A close reading of the New Testament (in Greek), however, reveals an altogether different model. The ministry is performed by ministers of the word. They are not generalists but specialists; they are preachers and teachers of the word of God. Their world is made up of words, the words of the Bible, in this case the words of the New Testament. The minister of the word, then, must be most comfortable not in the family room or the board room, but in the study. He must learn to know and to proclaim the New Testament as that word was originally given by God. ‘The real New Testament is the Greek New Testament,’ says Robertson, and rightly so. He goes on to say, ‘Sermons lie hidden in Greek roots, in prepositions, in tenses, in the article, in particles, in cases.’
Here is a volume that ought to be read by every ministerial aspirant, reread by every ministerial student, and frequently revisited by every faithful minister of the word. Ministers of the word must always keep in mind their calling, their work, to know and to proclaim the word. If you are a minister and have not read it, buy a copy immediately and do so. If you are a layman, buy it and read it for yourself, then give it to your pastor. Tell him you want him to be faithful to the word, the word as it was originally given, in the Greek New Testament.”
— Pastor Don Lindblad
About the Author
Archibald Thomas Robertson was born in 1863 near Chatham, Virginia, but grew up on a farm in North Carolina. In 1876, he was baptized and began his lifelong loyalty to the Southern Baptist Church. After graduating from Wake Forest College, he enrolled in the Southern Baptist Theological Seminary at Louisville, Kentucky and received the Th.M. in 1888. In 1892 Robertson was appointed a professor at Southern Baptist Seminary and remained in that post until a day in 1934 when he dismissed his class early and went home and died of a stroke.
Robertsons’s books are still consulted today, particularly his Word Pictures in the New Testament and his landmark volume A Grammar of the Greek New Testament in Light of Historical Research. In all, he published forty-five books, several of which are still in print today. Robertson helped found the Baptist World Alliance in 1900. He was an important Southern Baptist and a well-respected scholar in his day.

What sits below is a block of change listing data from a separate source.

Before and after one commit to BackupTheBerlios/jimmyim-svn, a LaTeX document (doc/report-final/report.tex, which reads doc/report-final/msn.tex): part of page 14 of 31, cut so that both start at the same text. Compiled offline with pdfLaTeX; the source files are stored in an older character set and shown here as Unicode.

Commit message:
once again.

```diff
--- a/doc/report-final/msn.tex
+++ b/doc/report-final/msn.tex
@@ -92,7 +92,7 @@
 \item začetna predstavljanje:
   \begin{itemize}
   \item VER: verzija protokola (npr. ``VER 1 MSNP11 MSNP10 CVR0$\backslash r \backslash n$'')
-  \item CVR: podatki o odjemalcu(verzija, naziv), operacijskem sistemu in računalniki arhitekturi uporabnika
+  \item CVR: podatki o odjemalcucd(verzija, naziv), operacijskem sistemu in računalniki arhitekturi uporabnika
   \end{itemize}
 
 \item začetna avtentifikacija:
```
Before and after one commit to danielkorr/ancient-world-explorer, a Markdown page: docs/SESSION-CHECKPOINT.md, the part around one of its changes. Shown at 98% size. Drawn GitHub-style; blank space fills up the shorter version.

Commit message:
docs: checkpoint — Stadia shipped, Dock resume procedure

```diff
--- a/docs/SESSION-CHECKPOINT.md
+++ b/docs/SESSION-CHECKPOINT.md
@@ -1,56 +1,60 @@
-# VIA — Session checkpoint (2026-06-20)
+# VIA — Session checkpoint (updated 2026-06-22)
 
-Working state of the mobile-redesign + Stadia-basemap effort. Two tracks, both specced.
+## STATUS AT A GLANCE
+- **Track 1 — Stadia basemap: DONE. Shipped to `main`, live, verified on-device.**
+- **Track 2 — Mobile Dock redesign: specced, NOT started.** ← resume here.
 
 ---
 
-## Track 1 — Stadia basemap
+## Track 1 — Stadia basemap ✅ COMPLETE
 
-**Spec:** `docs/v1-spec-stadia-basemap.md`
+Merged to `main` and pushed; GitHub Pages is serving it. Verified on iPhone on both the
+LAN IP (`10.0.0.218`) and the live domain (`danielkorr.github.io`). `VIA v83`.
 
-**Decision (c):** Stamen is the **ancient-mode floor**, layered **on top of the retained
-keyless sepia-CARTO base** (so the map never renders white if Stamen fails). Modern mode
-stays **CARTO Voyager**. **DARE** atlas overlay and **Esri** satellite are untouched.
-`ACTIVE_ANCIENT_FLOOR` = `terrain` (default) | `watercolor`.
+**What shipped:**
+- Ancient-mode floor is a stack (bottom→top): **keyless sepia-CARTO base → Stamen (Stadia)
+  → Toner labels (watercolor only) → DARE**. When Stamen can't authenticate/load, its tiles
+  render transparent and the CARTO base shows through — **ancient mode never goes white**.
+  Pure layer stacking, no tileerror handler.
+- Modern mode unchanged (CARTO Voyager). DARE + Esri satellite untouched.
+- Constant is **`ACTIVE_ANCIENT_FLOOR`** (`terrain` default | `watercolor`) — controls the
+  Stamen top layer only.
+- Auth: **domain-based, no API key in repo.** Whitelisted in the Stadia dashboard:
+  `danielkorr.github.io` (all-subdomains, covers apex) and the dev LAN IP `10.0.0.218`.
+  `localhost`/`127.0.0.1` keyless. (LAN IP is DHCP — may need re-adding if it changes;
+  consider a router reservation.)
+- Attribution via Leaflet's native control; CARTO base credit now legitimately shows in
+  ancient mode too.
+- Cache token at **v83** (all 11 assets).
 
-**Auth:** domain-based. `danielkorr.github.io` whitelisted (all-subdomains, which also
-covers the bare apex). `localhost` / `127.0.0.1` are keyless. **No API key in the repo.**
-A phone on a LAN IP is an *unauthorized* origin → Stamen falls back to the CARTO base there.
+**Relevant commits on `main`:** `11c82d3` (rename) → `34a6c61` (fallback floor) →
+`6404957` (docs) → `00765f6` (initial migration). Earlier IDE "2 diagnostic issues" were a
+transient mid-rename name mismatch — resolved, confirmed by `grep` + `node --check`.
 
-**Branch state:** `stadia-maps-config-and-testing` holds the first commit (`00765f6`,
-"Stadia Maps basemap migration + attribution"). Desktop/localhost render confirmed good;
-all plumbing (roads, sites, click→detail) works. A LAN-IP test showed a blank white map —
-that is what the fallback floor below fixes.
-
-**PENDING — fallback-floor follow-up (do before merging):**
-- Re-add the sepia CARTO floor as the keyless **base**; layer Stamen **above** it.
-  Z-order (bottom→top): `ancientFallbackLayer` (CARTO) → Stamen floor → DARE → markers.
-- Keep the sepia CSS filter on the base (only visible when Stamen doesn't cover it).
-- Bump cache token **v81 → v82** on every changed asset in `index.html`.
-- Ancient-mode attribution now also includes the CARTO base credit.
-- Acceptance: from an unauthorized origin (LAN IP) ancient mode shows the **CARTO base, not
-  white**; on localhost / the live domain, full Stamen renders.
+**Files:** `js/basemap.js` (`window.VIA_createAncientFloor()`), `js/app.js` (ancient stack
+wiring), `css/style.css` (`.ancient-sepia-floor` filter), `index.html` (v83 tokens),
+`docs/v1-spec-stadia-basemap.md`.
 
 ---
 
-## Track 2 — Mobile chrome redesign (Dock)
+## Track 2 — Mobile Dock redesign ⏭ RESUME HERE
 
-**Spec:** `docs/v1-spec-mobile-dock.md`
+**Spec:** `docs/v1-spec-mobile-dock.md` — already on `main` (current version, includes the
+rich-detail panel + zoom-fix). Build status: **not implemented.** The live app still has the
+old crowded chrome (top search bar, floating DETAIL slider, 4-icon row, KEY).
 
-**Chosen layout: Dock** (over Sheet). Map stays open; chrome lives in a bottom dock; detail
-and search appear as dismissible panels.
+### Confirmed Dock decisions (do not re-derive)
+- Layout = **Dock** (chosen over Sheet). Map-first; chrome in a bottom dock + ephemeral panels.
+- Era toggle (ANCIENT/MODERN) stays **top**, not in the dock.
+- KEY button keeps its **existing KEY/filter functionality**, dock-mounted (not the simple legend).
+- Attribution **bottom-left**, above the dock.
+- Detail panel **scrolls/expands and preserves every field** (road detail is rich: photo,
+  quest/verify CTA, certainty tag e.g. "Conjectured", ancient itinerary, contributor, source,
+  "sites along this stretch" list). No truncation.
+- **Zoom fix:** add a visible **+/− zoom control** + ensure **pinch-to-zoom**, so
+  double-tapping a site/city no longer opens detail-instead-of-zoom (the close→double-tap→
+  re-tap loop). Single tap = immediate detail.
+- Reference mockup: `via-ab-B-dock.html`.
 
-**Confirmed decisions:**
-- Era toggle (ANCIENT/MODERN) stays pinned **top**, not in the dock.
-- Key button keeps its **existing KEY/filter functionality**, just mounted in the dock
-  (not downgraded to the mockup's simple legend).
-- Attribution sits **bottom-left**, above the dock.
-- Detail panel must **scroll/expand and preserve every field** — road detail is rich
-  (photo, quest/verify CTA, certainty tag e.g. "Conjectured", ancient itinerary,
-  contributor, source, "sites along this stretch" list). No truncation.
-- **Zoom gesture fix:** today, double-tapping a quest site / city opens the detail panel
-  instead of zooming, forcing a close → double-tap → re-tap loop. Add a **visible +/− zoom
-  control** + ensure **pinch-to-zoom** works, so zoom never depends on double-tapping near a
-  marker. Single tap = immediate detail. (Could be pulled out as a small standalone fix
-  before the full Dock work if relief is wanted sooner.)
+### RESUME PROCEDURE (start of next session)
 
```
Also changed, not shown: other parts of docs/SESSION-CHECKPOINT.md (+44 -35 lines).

As the son-in-law of famous preacher John Broadus, Robertson sought to equip his students with the proper tools for good preaching.
- The Minister’s Use of His Greek New Testament
- Notes on a Specimen Papyrus of the First Century A. D.
- The Use of huper in Business Documents in the Papyri
- Pictures in Prepositions
- The Greek Article and the Deity of Christ
- The New Testament Use of Mn (me) with Hesitant Questions in the Indicative Mode
- Grammar and Preaching
- Sermons in Greek Tenses
- John Brown of Haddington, or Learning Greek without a Teacher
- The Grammar of the Apocalypse of John
- The Romance of Erasmus’s Greek New Testament
- Broadus as Scholar and Preacher